Activity Classification

This section responds to requests from other researchers for activity codes and the explanation below allows them to calculate the total of foundational employment in their region or city economy.

The spreadsheet  available by click through classify activities by the 5-digit SIC codes (Standard Industrial Classification) used in the UK and the 4-digit NACE  codes (Nomenclature statistique des activités économiques dans la Communauté européenne), which is the corresponding standard European classification.

From the spreadsheets, researchers can see at a glance which activities we include in the material foundational, providential foundational and

overlooked economy allowing a replication of our calculations. It also provides the framework to calculate for other countries and to make adaptations.

In the paragraphs below, we briefly explain our classificatory decisions:

Material foundational economy includes the pipe and cable utilities, supermarkets etc. which through networks and branches continuously connect households to daily essentials; activities which are now often private or privatised because they have a revenue stream.

  • Pipe and cable utilities add electricity, gas, water sewerage, telecoms including broadband.
  • Transportation/ mobility systems include infrastructure and vehicles i.e.railways, roads, filling stations and all the public/social vehicles such as trains and buses. The universal postal delivery service is included but not private couriers like DHL.
  • We include food (production, processing and distribution) because purchase is frequent, necessary and heavily dependent on infrastructure to bring it close to households.
  • Access to banking services and the payments system is also essential to everyday life and, therefore, we include retail banking.
  • We have included car retailing and servicing, but not car manufacture because cars are often used for basic mobility with no alternative in many rural or urban areas with limited public transport.

Providential foundational economy: a subset of (mainly) public sector welfare activities providing the universal services available to all citizens; now increasingly outsourced.

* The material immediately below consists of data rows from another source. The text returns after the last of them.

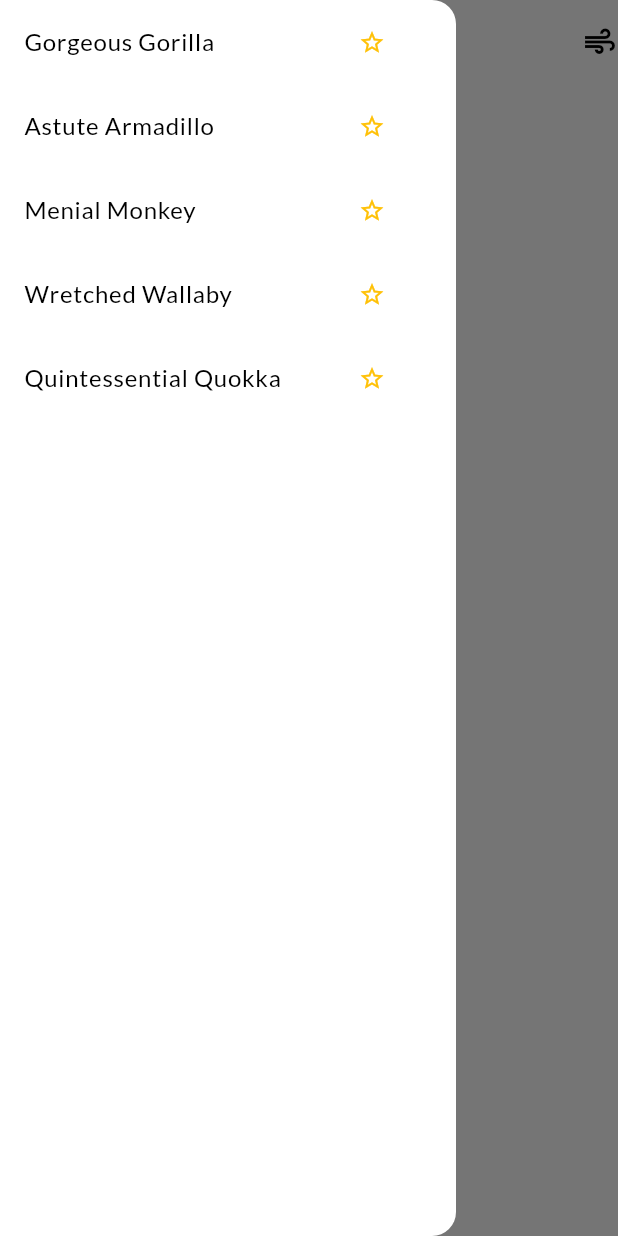
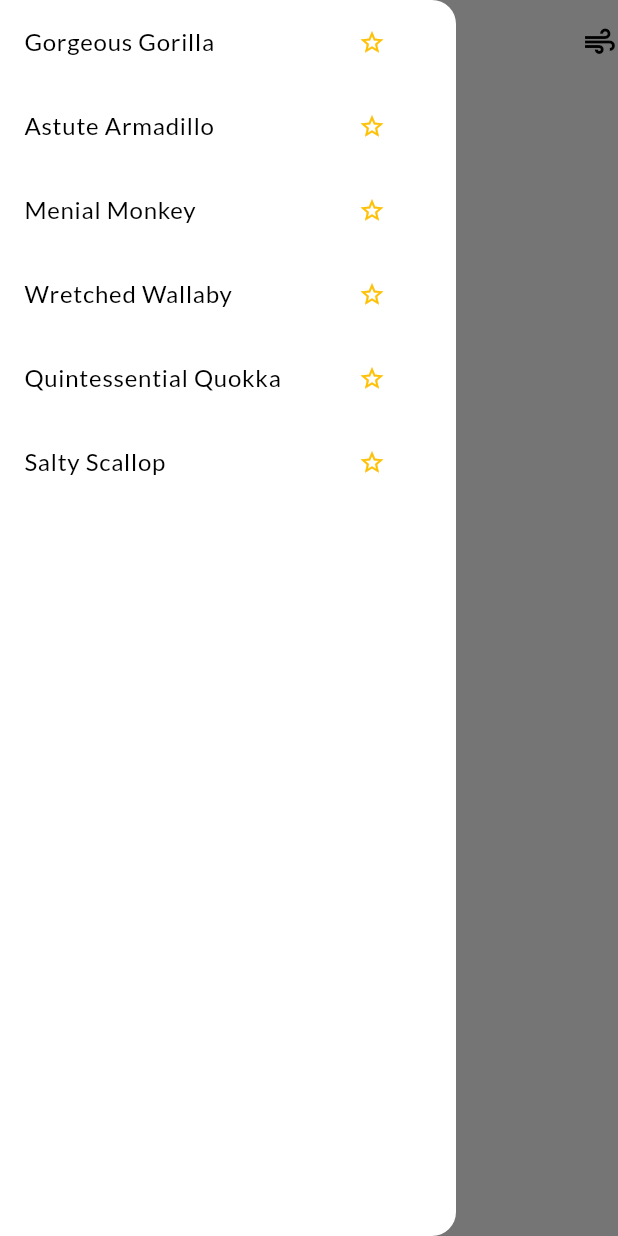
Before and after one commit to MKozuch/release_namer, a Flutter app: the screen it shows after launch, with the side drawer open, on a phone screen of 412 x 824 dp. Run offline on Flutter 3.47's test engine with Material 2 defaults, Android fonts, the phone set to English and light mode, and no system bars; our stand-ins replace flutter_bloc, google_fonts; missing offline and left inert: window_size; project files that could hold a hidden picture were left out.

Commit message:
added bookmark button

```diff
--- a/lib/pages/release_name_generator.dart
+++ b/lib/pages/release_name_generator.dart
@@ -2,6 +2,7 @@ import 'package:flutter/material.dart';
 
 import 'package:release_generator/title_provider.dart';
 import 'package:flutter_bloc/flutter_bloc.dart';
+import 'package:release_generator/widgets/favorites_list.dart';
 
 
 enum StateTransition {random, nextAnimal, nextAdjective, previousAnimal, previousAdjective}
@@ -14,7 +15,7 @@ class ReleaseNamGeneratorState{
   ReleaseNamGeneratorState(this.adjective, this.animal, this.transition);
 }
 
-// todo: replace with Bloc
+// TODO: replace with Bloc
 class ReleaseGeneratorCubit extends Cubit<ReleaseNamGeneratorState?> {
   late ReleaseNameGenerator gen;
   late ReleaseNameModelIndex idx;
@@ -76,62 +77,13 @@ class Page1 extends StatelessWidget {
         child: Center(
           child: BlocBuilder<ReleaseGeneratorCubit, ReleaseNamGeneratorState?>(
             builder: (context, state) {
-              final isLoading = context.read<ReleaseGeneratorCubit>().state == null;
+              final isLoaded = context.read<ReleaseGeneratorCubit>().state != null;
 
-              return Column(
-                mainAxisAlignment: MainAxisAlignment.center,
-                children: [
-                  if (!isLoading)
-                  ...[
-                    Row(
-                      children: [
-                        Expanded( child:
-                          TextButton(
-                            onPressed: ()=> context.read<ReleaseGeneratorCubit>().previousAdjective(),
-                            child: const Icon(Icons.navigate_before),
-                          )
-                        ),
-                        Expanded(child:
-                          textSwitcherBuilder(context, state!.adjective, switchStyleFromStateTransition(state.transition)),
-                        ),
-                        Expanded(child:
-                          TextButton(
-                            onPressed: ()=> context.read<ReleaseGeneratorCubit>().nextAdjective(),
-                            child: const Icon(Icons.navigate_next)
-                          )
-                        )
-                    ],
-                    ),
-                    Row(
-                      children: [
-                        Expanded(child:
-                          TextButton(
-                            onPressed: ()=> context.read<ReleaseGeneratorCubit>().previousAnimal(),
-                            child: const Icon(Icons.navigate_before),
-                          )
-                        ),
-                        Expanded(child:
-                          textSwitcherBuilder(context, state!.animal, switchStyleFromStateTransition(state.transition)),
-                        ),
-                        Expanded(child:
-                          TextButton(
-                            onPressed: ()=> context.read<ReleaseGeneratorCubit>().nextAnimal(),
-                            child: const Icon(Icons.navigate_next)
-                          ),
-                        ),
-                      ],
-                    ),
-
-                      ElevatedButton(
-                        child: const Text('Generate'),
-                        onPressed: () {
-                          context.read<ReleaseGeneratorCubit>().randomReleaseName();
-                        },
-                      ),
-                    ],
-                  if (isLoading) const CircularProgressIndicator()
-                ],
-              );
+              return isLoaded
+                ? generatorBuilder(context, state!)
+                : const Center(
+                  child: CircularProgressIndicator(),
+                );
             },
           ),
         ),
@@ -169,7 +121,6 @@ Widget textSwitcherBuilder(BuildContext context, String text, [SwitchStyle style
       if((style == SwitchStyle.next && child.key != ValueKey<String>(text))
       || (style == SwitchStyle.previous && child.key == ValueKey<String>(text))){
         startOffset = startOffset.scale(-1, -1);
-
       }
 
        var offset = Tween<Offset>(
@@ -190,3 +141,75 @@ Widget textSwitcherBuilder(BuildContext context, String text, [SwitchStyle style
     child: Text(key: ValueKey<String>(text), text, textAlign: TextAlign.center),
   );
 }
+
+Widget generatorBuilder(BuildContext context, ReleaseNamGeneratorState state){
+  return Column(
+    mainAxisAlignment: MainAxisAlignment.center,
+      children: [
+        Row(
+          children: [
+            Expanded( child:
+              TextButton(
+                onPressed: ()=> context.read<ReleaseGeneratorCubit>().previousAdjective(),
+                child: const Icon(Icons.navigate_before),
+              )
+            ),
+            Expanded(child:
+              textSwitcherBuilder(context, state.adjective, switchStyleFromStateTransition(state.transition)),
+            ),
+            Expanded(child:
+              TextButton(
+                onPressed: ()=> context.read<ReleaseGeneratorCubit>().nextAdjective(),
+                child: const Icon(Icons.navigate_next)
+              )
+            )
+          ],
+        ),
+        Row(
+          children: [
+            Expanded(child:
+              TextButton(
+                onPressed: ()=> context.read<ReleaseGeneratorCubit>().previousAnimal(),
+                child: const Icon(Icons.navigate_before),
+              )
+            ),
+            Expanded(child:
+              textSwitcherBuilder(context, state!.animal, switchStyleFromStateTransition(state.transition)),
+            ),
+            Expanded(child:
+              TextButton(
+                onPressed: ()=> context.read<ReleaseGeneratorCubit>().nextAnimal(),
+                child: const Icon(Icons.navigate_next)
+              ),
+            ),
+          ],
+        ),
+        Row(
+          mainAxisAlignment: MainAxisAlignment.center,
+          children: [
+            ElevatedButton(
+              child: const Text('Generate'),
+              onPressed: () {
+                context.read<ReleaseGeneratorCubit>().randomReleaseName();
+              },
+            ),
+            BlocBuilder<FavoriteNames, List<String>>(
+              builder: (context, favoritesState){
+                final isBookmarked = favoritesState.contains(state.fullName);
+                return ElevatedButton(
+                  child: isBookmarked
+                    ? const Icon(Icons.star)
+                    : const Icon(Icons.star_border),
+                   onPressed: (){
+                     isBookmarked
+                      ? context.read<FavoriteNames>().remove(state.fullName)
+                      : context.read<FavoriteNames>().add(state.fullName);
+                   }
+                  );
+                },
+            )
+          ],
+        ),
+    ],
+  );
+}
--- a/lib/widgets/favorites_list.dart
+++ b/lib/widgets/favorites_list.dart
@@ -6,12 +6,19 @@ class FavoriteNames extends Cubit<List<String>>{
     emit(_list);
   }
 
-  List<String> _list = ['Gorgeous Gorilla', 'Astute Armadillo', 'Menial Monkey', 'Wretched Wallaby', 'Quintessential Quokka'];
-  //List<String> _list = [];
+  final List<String> _list = [
+    'Gorgeous Gorilla',
+    'Astute Armadillo',
+    'Menial Monkey',
+    'Wretched Wallaby',
+    'Quintessential Quokka',
+    'Salty Scallop',
+  ];
 
   List<String> get() => _list;
 
   void add(String s){
+    if(_list.contains(s)) _list.remove(s);
     _list.add(s);
     emit(List.from(_list));
   }
```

  • Health, education, care, police and prisons/law and order, funerals, public administration. Also included are their close and exclusive private suppliers but not the whole chain.
  • Private supply chains, for example, dispensing chemists which support healthcare, but not pharmaceutical companies.
  • Housing was excluded from our original foundational employment calculations (but in the calculations for our 2018 book we now put housing construction employment in the overlooked).
  • There is in practice a contest between social housing as right and private housing as asset with the line between social right and household asset changing between countries and over time.

Overlooked economy: goods and services culturally defined as essential and requiring occasional purchase, for example, the sofa for your house, the holiday from work etc.

  • A variety of everyday necessities which: a) present as mundane and are taken for granted occasional purchases through a variety of channels and come in a cultural wrapper of style; and b) lifestyle support goods and services which can be often low-tech goods or mundane support services.
  • These everyday necessities in the UK in the 2010s include for example, clothing, furniture including beds and sofas, double glazing and central heating or air conditioning, house maintenance, body maintenance including hairdressing, pet food and vet services, leisure including tourism, hospitality and airports.
  • This is a changing socio-culturally defined list, for example, central heating of UK houses only became a mundane necessity in the 1970s, air conditioning in Australia in the 1980s

NB As noted above on housing, in the years since 2013, we have occasionally shifted activities in and out of the foundational classification; none of these changes make a significant difference to the aggregate employment totals in providential and material activities.

More important, employment and output metrics are both proxies which will give different measures of weight and significance; and it should be noted that  material activities are typically much less labour intensive than providential activities. Those using employment measures of the foundational economy should consider these complications.

The attached presentation, Wales through a foundational lens provides figures on foundational employment and GVA for the UK Wales and Scotland. These figures, and the accompanying text illustrate some of the complexities.